The Parish Church of St Peter, Horbury
St Peter and St Leonard Horbury - - 344703.jpg
Horbury Parish Church
Location Horbury, West Yorkshire
Country England
Denomination Church of England
Churchmanship Traditional Anglo-Catholic
Status Parish Church
Founded Anglo Saxon origins
Dedication St Peter and St Leonard
Consecrated 1794 (present church)
Heritage designation Grade I listed building
Architect(s) John Carr
Style Georgian (architecture)
Groundbreaking 1790
Completed 1794
Construction cost £8,000
Materials Sandstone
Parish Horbury
Diocese Diocese of Leeds
Province Province of York

St Peter and St Leonard's Church, Horbury is in Horbury, West Yorkshire, England. It is an active Church of England parish church and part of the Wakefield deanery in the archdeaconry of Pontefract, diocese of Wakefield and commonly known as St Peter's. It is on the site of a Norman church built in about 1100, and probably an Anglo-Saxon church before that. The present church, by local architect John Carr, was completed in 1794. It is a prominent local landmark and has been designated a Grade I listed building by English Heritage.


Horbury was a chapelry of All Saints Church in Wakefield and has probably had a chapel since before the Norman Conquest in 1066. Earl Warenne, Lord of the Manor of Wakefield built a church in the Norman style in 1106. It had a tower, nave and small chancel.

In 1509 William Amyas of Horbury Hall left money to the "belles of Horbury Church". The "Devil's Knell" was tolled after midnight on Christmas morning, the tenor bell tolled for an hour, then four fours were struck followed by a strike for every year since the birth of Christ. This tradition was discontinued but survives in Dewsbury.

The parish registers record the burial of two soldiers following the Battle of Wakefield.
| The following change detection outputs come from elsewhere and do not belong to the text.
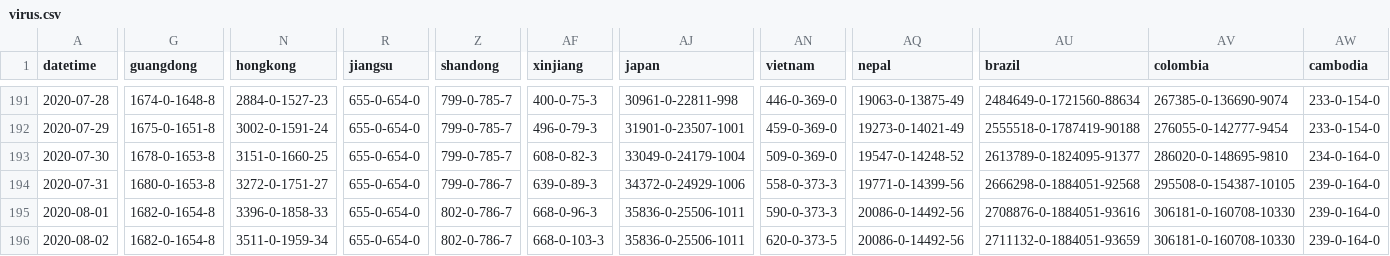
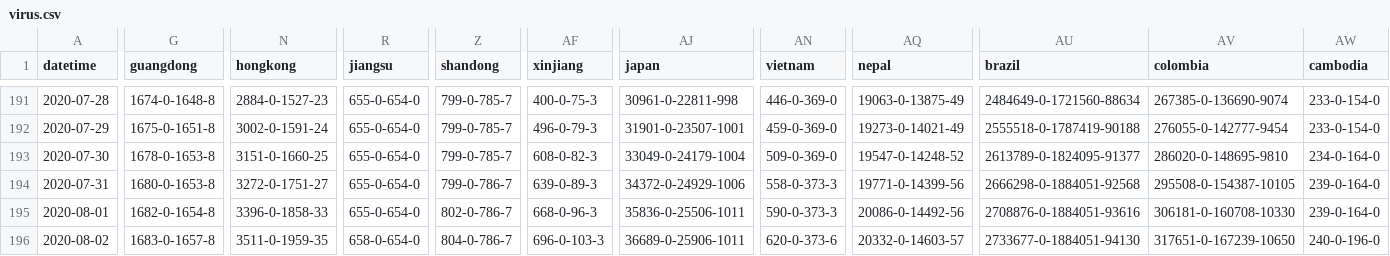
Before and after one commit to bkmgit/COVID-19map, a CSV file: data/virus.csv, drawn as a sheet; only a part is shown, gaps mark what is left out; the diff covers the shown part only; the diff names each change by its address in the sheet, - before the commit and + after, or states it on an @@ line.

```diff
--- a/data/virus.csv
+++ b/data/virus.csv
-G196 (guangdong): 1682-0-1654-8
+G196 (guangdong): 1683-0-1657-8
-N196 (hongkong): 3511-0-1959-34
+N196 (hongkong): 3511-0-1959-35
-R196 (jiangsu): 655-0-654-0
+R196 (jiangsu): 658-0-654-0
-Z196 (shandong): 802-0-786-7
+Z196 (shandong): 804-0-786-7
-AF196 (xinjiang): 668-0-103-3
+AF196 (xinjiang): 696-0-103-3
-AJ196 (japan): 35836-0-25506-1011
+AJ196 (japan): 36689-0-25906-1011
-AN196 (vietnam): 620-0-373-5
+AN196 (vietnam): 620-0-373-6
-AQ196 (nepal): 20086-0-14492-56
+AQ196 (nepal): 20332-0-14603-57
-AU196 (brazil): 2711132-0-1884051-93659
+AU196 (brazil): 2733677-0-1884051-94130
-AV196 (colombia): 306181-0-160708-10330
+AV196 (colombia): 317651-0-167239-10650
-AW196 (cambodia): 239-0-164-0
+AW196 (cambodia): 240-0-196-0
```
Also changed, not shown: 90 edited cells elsewhere in this file.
In the late 1780s John Carr, son of a Horbury stonemason and former Lord Mayor of York, offered to build a new church at his own expense. It cost £8,000 (equivalent to £750,000 in 2021}), plus a further £2,000 for the bells and organ (equivalent to £190,000 in 2021}). The foundation stone for the new church was laid in 1790 and it was opened in 1794.

The vestry was built in 1884. The rotunda and spire were rebuilt 1899, when more bells were added. A south chapel commemorating the First World War was added in 1920.

A mission church, now St John's Horbury Bridge, was started in a room in what is now the Post Office in 1864. The curate, Sabine Baring-Gould wrote the hymn "Onward Christian Soldiers" in 1865 for the Whitsun procession to Horbury Church. Another mission was set up at Horbury Junction in 1887 and replaced by St Mary's Church in 1893.

Present day

The parish stands in the Anglo-Catholic tradition of the Church of England. As it rejects the ordination of women, the parish receives Alternative Episcopal Oversight from the Bishop of Wakefield (currently Tony Robinson).


The church is built in local ashlar sandstone with a grey slate roof in the Classical style.


Elevation of the Church at Horbury near Wakefield by T. Malton 1791
Drawing of Horbury Church from 1791

The church has a square west tower in four reducing stages surmounted by a colonnaded rotunda with a small fluted, conical spire. The first stage is constructed of smooth ashlar stone with round-arched and square blind windows. The second stage is rusticated with a clock to the four faces. A round-arched bell-chamber is on the third stage and the fourth stage is similar with columns.

The five-bay nave has octagonal ends and three-bay north and south wings. The nave has tall, round-arched windows. The south wing has four Ionic columns supporting a pediment in the form of a portico over a central double-door which also has a pediment. There are round-arched windows at ground-floor level and square windows above. The north wing is plain with central entrance with an architrave and pediment. The vestry is to the north-east and has a round-arched entrance and door flanked by tapering pilasters supporting a frieze and cornice. There is a chapel to south-east.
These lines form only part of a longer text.